Work to be completed:
In the records below, some lines contain the word "Pros". Copy each of them.

The input:

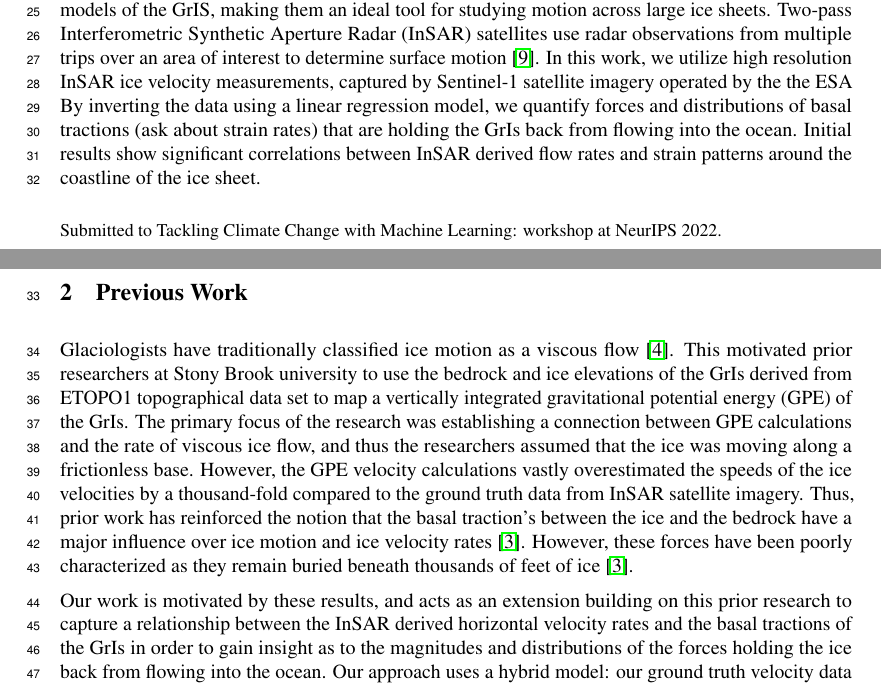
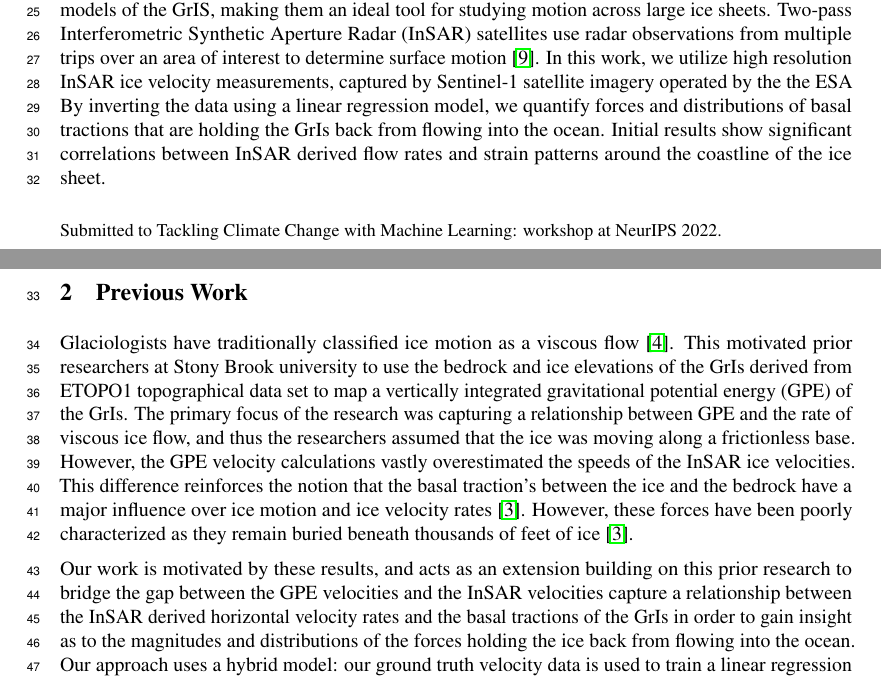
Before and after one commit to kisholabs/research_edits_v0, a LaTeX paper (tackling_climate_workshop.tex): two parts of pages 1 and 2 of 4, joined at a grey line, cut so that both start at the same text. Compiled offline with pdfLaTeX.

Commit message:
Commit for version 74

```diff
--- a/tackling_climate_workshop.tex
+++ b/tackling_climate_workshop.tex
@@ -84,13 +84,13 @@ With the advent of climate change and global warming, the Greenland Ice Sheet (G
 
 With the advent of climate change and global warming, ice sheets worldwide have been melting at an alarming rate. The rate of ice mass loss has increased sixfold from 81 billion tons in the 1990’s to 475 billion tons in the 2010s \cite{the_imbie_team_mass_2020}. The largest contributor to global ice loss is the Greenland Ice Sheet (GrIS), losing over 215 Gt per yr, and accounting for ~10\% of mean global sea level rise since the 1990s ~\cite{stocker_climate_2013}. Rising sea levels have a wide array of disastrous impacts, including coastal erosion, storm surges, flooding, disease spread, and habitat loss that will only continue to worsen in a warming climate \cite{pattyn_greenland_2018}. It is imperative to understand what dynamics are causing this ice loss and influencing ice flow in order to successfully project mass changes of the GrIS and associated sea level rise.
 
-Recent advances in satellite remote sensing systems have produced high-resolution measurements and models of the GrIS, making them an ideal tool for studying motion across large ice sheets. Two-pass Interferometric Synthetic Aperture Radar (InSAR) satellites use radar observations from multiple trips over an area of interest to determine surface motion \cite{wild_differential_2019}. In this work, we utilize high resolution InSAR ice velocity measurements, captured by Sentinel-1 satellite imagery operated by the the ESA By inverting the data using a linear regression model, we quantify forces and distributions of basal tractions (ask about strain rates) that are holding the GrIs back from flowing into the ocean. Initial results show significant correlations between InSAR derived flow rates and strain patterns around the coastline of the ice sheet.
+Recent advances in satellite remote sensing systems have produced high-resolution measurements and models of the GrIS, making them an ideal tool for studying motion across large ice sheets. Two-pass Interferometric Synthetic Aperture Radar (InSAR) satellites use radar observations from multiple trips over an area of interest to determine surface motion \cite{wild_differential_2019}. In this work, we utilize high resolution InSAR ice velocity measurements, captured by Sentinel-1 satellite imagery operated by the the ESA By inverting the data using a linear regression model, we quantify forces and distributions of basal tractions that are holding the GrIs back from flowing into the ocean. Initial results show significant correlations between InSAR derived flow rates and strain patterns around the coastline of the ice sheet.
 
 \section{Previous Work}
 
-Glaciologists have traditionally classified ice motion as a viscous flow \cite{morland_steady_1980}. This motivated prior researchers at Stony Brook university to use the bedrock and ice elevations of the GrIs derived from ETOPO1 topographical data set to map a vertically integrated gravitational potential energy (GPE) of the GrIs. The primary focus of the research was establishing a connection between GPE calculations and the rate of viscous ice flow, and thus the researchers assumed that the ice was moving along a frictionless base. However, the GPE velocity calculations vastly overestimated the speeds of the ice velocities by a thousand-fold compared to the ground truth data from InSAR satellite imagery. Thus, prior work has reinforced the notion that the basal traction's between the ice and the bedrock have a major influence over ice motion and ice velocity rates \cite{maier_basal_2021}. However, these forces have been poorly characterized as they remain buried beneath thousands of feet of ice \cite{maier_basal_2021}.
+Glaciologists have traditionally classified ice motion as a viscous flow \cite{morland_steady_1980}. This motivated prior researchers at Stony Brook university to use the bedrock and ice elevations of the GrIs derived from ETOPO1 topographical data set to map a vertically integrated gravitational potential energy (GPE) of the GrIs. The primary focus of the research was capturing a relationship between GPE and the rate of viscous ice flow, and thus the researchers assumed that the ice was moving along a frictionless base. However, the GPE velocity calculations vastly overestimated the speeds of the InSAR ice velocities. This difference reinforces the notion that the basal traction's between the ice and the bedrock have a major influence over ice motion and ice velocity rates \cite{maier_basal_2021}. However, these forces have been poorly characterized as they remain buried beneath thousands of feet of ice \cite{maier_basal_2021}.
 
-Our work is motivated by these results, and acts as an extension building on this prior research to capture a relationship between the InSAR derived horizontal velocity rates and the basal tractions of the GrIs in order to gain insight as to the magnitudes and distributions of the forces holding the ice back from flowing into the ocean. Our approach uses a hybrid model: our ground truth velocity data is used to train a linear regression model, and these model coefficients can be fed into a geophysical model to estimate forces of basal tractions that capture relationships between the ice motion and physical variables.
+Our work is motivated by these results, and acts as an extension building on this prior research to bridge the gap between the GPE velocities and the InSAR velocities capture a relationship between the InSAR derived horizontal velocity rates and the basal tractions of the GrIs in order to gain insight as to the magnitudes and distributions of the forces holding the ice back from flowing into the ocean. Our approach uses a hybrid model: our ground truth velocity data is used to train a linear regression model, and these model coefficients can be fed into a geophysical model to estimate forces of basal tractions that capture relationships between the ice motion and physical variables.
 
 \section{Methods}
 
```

==

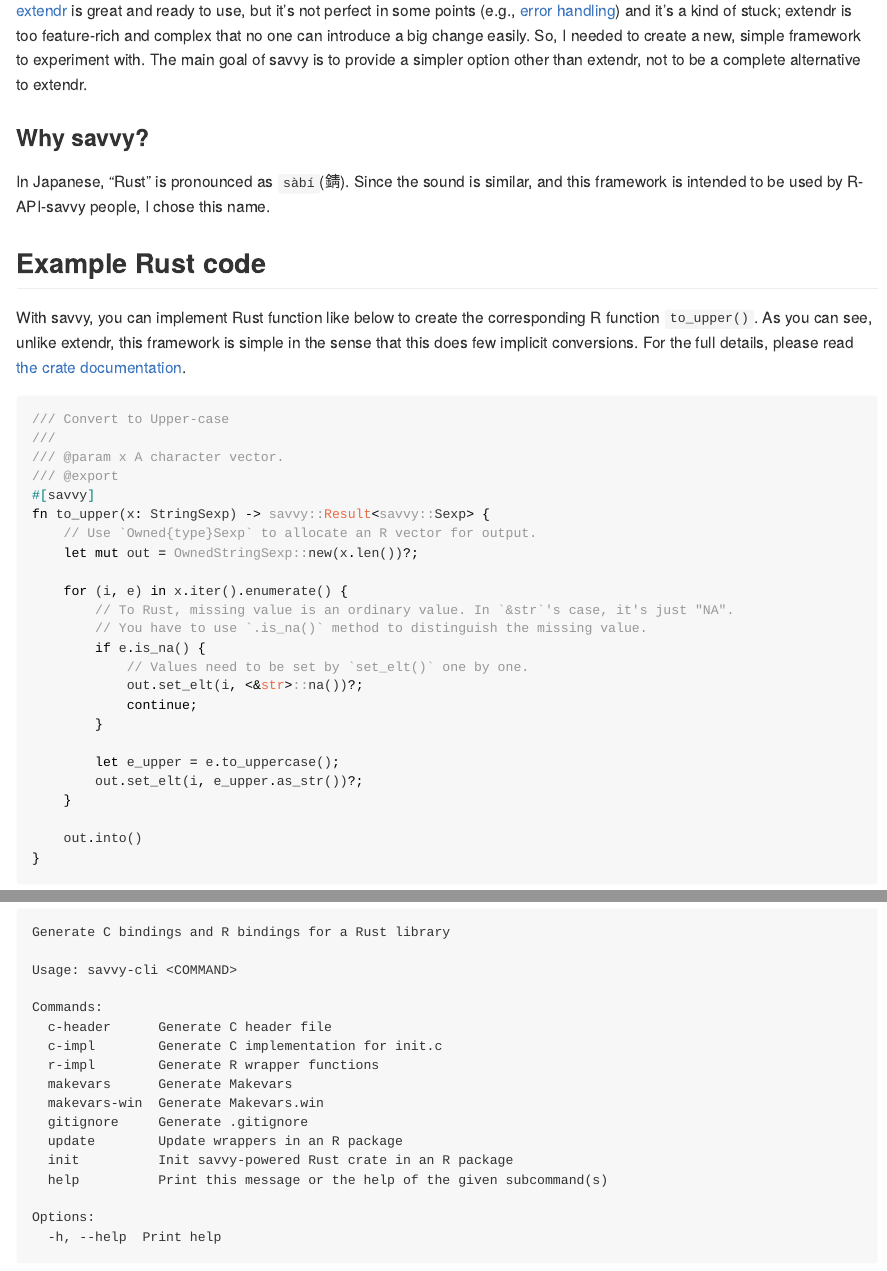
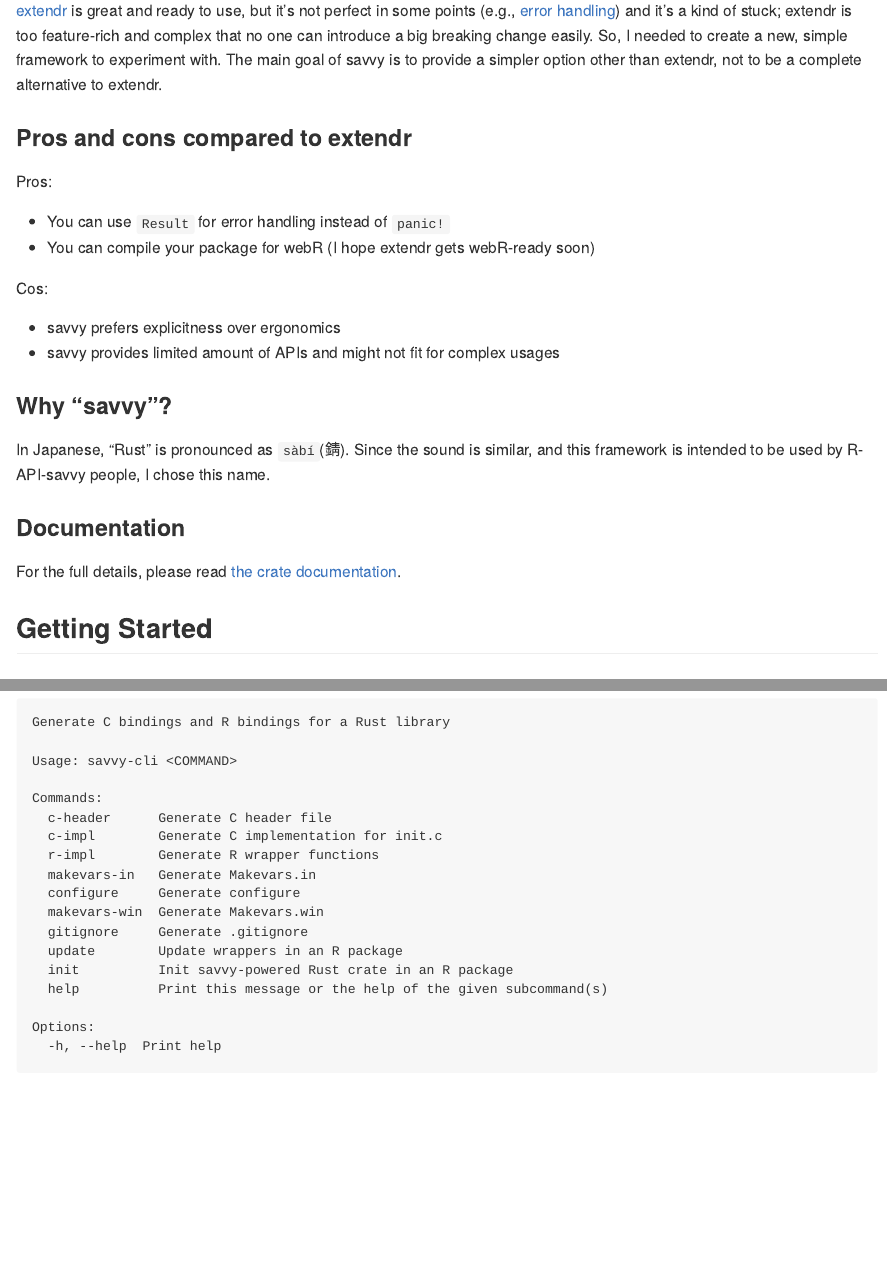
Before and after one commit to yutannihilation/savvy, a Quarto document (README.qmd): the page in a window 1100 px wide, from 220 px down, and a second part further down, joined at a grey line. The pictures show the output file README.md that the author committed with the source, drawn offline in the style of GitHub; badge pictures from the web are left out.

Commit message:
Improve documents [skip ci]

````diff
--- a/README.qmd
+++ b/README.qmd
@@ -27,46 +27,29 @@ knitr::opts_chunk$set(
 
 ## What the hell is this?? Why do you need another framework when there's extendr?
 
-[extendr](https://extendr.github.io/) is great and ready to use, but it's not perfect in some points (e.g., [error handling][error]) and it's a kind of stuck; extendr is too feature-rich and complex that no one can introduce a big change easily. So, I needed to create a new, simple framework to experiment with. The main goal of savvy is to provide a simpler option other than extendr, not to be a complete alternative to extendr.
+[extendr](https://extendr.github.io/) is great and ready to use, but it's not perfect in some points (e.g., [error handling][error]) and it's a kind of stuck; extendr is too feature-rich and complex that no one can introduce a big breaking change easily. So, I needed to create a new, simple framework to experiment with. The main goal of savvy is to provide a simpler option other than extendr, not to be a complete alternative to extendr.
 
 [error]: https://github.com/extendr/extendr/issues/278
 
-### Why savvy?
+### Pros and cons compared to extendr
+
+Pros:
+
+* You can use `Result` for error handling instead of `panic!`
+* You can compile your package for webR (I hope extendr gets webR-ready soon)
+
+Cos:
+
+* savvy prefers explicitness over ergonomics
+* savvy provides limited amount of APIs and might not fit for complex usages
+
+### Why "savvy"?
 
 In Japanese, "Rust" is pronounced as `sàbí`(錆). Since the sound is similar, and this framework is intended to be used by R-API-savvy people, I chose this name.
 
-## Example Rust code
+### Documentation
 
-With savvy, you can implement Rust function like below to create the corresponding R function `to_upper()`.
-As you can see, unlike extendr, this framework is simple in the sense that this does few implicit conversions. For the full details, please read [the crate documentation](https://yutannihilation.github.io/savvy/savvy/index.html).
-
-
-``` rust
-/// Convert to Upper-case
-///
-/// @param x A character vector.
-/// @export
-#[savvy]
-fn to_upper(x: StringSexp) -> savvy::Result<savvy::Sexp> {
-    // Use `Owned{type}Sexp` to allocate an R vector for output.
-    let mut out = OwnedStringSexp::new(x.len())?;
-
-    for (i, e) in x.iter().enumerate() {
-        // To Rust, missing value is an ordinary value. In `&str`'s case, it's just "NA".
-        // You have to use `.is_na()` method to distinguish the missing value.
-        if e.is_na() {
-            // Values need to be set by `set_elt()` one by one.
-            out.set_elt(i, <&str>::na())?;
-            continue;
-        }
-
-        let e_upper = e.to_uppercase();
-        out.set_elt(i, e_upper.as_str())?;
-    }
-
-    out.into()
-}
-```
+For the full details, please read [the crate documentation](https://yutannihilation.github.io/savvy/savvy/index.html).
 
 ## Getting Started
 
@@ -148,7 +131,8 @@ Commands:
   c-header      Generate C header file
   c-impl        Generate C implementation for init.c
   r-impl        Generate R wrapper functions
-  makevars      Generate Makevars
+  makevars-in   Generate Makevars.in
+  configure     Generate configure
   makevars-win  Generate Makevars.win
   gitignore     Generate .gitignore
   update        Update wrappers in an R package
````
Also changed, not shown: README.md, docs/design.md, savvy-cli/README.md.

Expected output:
+### Pros and cons compared to extendr
+Pros:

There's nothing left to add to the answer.